Retype each record below word for word, pictures excluded.

::::

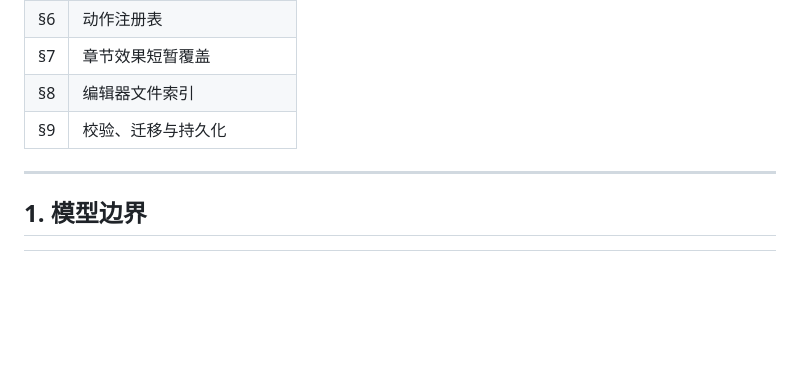
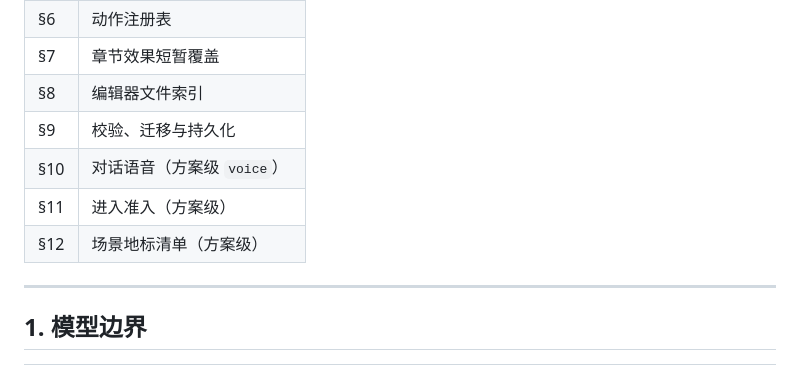
Before and after one commit to j71408028-netizen/GiantessGenerator, a Markdown page: docs/Dungeon/script.md, the part around the change. Drawn GitHub-style; blank space fills up the shorter version.

Commit message:
docs(dungeon): 补齐 script.md 目录缺的三节
§10 对话语音、§11 进入准入、§12 场景地标清单此前没进目录表。

```diff
--- a/docs/Dungeon/script.md
+++ b/docs/Dungeon/script.md
@@ -17,6 +17,9 @@
 | §7 | 章节效果短暂覆盖 |
 | §8 | 编辑器文件索引 |
 | §9 | 校验、迁移与持久化 |
+| §10 | 对话语音（方案级 `voice`） |
+| §11 | 进入准入（方案级） |
+| §12 | 场景地标清单（方案级） |
 
 ---
 
```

::::

Result of the exercise:
Before and after one commit to j71408028-netizen/GiantessGenerator, a Markdown page: docs/Dungeon/script.md, the part around the change. Drawn GitHub-style; blank space fills up the shorter version.

Commit message:
docs(dungeon): 补齐 script.md 目录缺的三节
§10 对话语音、§11 进入准入、§12 场景地标清单此前没进目录表。

```diff
--- a/docs/Dungeon/script.md
+++ b/docs/Dungeon/script.md
@@ -17,6 +17,9 @@
 | §7 | 章节效果短暂覆盖 |
 | §8 | 编辑器文件索引 |
 | §9 | 校验、迁移与持久化 |
+| §10 | 对话语音（方案级 `voice`） |
+| §11 | 进入准入（方案级） |
+| §12 | 场景地标清单（方案级） |
 
 ---
 
```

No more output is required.